Going through the entries below, count each line containing the word "include". Report the number only.

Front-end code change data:

▬▬▬

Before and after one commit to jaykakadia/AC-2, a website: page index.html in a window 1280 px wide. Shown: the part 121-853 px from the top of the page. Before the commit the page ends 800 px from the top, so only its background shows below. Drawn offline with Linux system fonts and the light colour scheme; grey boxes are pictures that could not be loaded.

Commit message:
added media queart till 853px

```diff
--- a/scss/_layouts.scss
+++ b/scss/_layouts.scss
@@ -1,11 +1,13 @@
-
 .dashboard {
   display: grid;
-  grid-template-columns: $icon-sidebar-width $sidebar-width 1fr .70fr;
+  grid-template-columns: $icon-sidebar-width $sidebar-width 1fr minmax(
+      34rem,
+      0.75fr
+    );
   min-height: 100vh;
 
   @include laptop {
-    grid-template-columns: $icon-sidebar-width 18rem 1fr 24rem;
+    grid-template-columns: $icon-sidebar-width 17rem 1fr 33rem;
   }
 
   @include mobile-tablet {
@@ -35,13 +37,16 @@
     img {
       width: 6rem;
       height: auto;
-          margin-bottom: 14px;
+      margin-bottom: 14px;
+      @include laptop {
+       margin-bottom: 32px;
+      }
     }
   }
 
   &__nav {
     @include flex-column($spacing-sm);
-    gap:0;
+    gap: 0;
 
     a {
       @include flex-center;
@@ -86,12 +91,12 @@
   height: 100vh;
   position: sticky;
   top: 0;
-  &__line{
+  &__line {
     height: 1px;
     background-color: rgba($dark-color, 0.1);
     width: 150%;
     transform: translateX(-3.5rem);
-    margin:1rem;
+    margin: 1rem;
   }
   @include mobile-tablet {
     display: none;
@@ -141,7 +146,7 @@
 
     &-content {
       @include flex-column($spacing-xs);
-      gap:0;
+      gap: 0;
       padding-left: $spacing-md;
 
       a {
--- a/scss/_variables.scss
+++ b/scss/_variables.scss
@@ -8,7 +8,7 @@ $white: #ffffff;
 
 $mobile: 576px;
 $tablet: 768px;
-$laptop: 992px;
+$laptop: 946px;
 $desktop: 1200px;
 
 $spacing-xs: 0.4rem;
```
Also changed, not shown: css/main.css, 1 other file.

▬▬▬

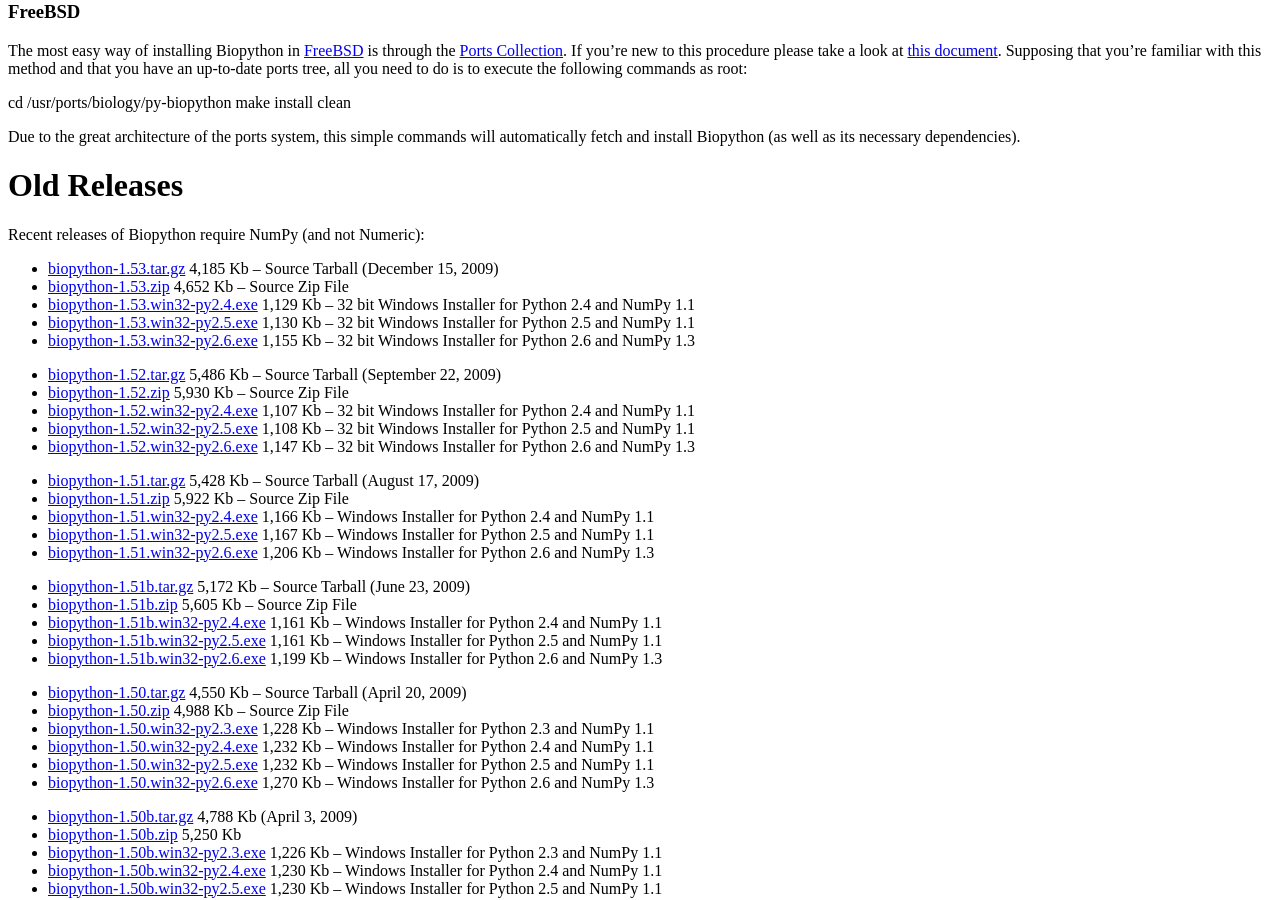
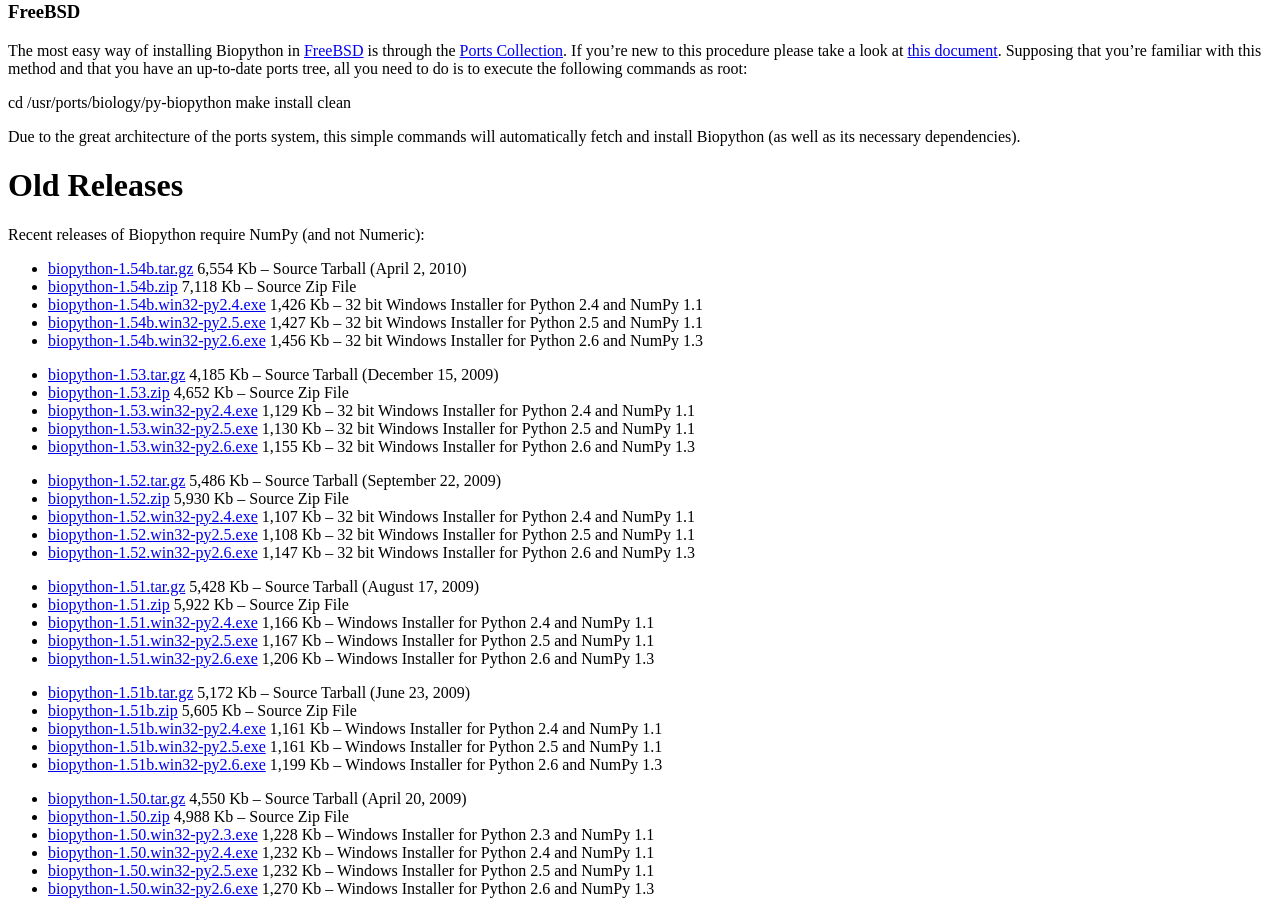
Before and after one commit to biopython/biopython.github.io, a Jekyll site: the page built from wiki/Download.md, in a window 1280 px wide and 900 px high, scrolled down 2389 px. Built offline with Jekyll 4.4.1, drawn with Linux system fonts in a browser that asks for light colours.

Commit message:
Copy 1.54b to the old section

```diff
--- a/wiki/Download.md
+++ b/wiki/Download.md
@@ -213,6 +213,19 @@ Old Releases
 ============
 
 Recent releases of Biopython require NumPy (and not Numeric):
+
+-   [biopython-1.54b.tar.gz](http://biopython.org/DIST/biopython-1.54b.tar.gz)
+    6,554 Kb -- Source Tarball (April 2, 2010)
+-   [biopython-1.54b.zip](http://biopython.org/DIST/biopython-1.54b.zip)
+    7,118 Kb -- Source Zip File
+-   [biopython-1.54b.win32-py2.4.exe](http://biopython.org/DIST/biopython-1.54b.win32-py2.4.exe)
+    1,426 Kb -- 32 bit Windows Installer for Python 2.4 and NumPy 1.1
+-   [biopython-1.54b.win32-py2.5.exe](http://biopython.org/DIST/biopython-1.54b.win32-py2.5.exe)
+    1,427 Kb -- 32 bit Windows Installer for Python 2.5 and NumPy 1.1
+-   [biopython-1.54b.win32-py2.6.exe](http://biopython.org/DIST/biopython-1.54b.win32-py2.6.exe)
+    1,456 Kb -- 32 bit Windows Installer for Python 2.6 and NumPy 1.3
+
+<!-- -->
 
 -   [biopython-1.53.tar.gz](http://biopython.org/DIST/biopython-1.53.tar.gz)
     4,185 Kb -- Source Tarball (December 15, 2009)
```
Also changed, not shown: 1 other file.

▬▬▬

*Result of this exercise*: 7